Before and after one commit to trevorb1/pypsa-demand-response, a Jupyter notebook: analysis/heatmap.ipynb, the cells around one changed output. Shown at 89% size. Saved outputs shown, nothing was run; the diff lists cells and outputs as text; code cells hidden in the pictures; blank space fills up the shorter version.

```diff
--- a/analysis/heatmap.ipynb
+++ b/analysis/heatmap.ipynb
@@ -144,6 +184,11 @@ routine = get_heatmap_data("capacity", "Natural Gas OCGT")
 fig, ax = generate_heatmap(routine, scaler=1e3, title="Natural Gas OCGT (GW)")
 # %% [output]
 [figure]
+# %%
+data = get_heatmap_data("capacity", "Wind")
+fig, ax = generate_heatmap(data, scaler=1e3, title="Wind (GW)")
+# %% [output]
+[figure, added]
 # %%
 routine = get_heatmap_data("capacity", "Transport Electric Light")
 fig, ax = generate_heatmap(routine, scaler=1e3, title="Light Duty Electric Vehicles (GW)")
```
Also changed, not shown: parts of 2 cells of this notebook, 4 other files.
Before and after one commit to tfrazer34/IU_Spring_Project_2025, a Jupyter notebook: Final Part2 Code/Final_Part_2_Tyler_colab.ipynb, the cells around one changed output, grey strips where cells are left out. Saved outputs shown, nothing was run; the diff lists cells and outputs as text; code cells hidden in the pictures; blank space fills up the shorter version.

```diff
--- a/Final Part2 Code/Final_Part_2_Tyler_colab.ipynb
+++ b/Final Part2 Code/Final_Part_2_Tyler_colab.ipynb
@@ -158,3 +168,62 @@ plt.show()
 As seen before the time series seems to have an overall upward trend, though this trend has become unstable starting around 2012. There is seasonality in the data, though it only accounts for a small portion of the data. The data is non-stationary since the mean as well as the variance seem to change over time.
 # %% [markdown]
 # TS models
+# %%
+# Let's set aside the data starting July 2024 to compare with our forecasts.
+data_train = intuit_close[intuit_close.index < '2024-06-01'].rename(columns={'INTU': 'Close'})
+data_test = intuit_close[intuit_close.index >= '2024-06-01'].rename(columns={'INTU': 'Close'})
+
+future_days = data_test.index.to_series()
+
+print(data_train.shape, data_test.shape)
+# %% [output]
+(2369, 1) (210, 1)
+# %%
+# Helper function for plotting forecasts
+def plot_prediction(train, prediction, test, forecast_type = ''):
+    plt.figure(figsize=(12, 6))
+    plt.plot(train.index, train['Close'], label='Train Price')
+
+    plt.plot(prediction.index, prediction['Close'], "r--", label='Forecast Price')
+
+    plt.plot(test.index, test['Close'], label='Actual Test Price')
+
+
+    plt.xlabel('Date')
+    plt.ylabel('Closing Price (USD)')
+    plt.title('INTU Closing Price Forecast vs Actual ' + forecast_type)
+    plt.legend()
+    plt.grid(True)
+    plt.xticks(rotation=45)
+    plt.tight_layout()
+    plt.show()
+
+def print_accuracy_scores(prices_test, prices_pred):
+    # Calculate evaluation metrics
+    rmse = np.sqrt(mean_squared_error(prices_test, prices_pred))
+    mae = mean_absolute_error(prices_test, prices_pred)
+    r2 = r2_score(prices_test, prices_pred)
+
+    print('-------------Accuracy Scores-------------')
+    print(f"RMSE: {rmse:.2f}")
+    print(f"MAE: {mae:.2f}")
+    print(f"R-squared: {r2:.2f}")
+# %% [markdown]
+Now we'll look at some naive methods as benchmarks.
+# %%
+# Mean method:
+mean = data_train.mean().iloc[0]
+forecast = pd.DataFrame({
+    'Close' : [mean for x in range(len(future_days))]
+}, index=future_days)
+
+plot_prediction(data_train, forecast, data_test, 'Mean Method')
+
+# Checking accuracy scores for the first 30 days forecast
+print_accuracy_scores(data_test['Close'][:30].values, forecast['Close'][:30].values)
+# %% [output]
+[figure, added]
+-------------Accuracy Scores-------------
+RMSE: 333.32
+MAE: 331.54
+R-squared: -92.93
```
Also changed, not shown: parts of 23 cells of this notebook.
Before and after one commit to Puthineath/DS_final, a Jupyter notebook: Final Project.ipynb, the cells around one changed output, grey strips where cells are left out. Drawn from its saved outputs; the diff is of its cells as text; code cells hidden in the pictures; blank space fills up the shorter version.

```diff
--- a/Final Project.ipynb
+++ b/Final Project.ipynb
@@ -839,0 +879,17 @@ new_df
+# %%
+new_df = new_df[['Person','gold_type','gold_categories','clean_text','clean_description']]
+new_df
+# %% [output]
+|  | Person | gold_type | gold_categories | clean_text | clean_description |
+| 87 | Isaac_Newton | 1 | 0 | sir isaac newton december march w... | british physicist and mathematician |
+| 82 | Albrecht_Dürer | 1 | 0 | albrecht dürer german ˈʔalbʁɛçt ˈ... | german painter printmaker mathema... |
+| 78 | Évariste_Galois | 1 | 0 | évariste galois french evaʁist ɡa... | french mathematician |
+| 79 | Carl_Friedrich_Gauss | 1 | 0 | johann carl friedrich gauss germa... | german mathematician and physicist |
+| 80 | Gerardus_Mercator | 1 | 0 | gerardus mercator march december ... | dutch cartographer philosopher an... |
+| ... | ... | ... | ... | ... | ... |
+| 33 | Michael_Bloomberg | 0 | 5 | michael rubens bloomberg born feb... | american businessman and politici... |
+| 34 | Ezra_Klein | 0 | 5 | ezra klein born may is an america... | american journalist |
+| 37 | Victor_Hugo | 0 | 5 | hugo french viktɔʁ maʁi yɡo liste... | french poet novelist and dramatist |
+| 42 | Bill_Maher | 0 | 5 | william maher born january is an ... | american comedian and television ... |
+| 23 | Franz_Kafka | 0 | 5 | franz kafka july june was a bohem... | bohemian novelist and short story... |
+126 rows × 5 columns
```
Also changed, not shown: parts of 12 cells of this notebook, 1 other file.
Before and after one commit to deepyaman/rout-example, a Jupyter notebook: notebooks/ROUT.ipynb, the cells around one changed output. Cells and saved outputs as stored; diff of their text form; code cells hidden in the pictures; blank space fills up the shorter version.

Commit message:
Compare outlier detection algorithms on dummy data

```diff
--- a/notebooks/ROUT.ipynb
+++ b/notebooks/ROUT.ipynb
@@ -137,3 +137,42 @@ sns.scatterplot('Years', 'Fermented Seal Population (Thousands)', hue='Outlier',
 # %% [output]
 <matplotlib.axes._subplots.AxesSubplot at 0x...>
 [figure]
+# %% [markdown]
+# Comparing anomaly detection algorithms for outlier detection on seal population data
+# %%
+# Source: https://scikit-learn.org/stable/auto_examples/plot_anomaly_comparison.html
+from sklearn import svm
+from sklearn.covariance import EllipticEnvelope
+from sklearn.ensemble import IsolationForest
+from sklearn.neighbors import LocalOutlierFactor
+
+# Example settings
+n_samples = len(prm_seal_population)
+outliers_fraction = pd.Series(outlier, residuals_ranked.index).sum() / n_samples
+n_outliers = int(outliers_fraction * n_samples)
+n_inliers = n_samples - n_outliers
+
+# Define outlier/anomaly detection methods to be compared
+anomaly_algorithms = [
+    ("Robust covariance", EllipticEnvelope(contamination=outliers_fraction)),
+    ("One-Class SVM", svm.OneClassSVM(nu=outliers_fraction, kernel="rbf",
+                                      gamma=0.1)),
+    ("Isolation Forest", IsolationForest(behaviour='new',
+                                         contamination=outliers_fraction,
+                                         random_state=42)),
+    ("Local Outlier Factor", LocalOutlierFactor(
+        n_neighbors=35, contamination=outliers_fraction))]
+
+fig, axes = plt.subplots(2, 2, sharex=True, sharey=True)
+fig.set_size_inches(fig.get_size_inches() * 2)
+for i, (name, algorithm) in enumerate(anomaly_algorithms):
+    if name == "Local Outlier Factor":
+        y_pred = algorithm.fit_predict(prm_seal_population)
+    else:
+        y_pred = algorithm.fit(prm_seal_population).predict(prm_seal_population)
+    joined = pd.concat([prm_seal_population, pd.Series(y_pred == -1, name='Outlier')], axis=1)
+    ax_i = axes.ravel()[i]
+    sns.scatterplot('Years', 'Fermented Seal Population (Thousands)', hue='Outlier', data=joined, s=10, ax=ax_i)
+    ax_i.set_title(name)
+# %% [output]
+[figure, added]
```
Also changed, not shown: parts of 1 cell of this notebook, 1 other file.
┄┄┄┄┄┄┄┄┄┄
→ TASK REQUIREMENTS
What is needed here is one number: how many lines of the entries hold the string "analysis".

→ RESPONSE TO THIS EXERCISE
3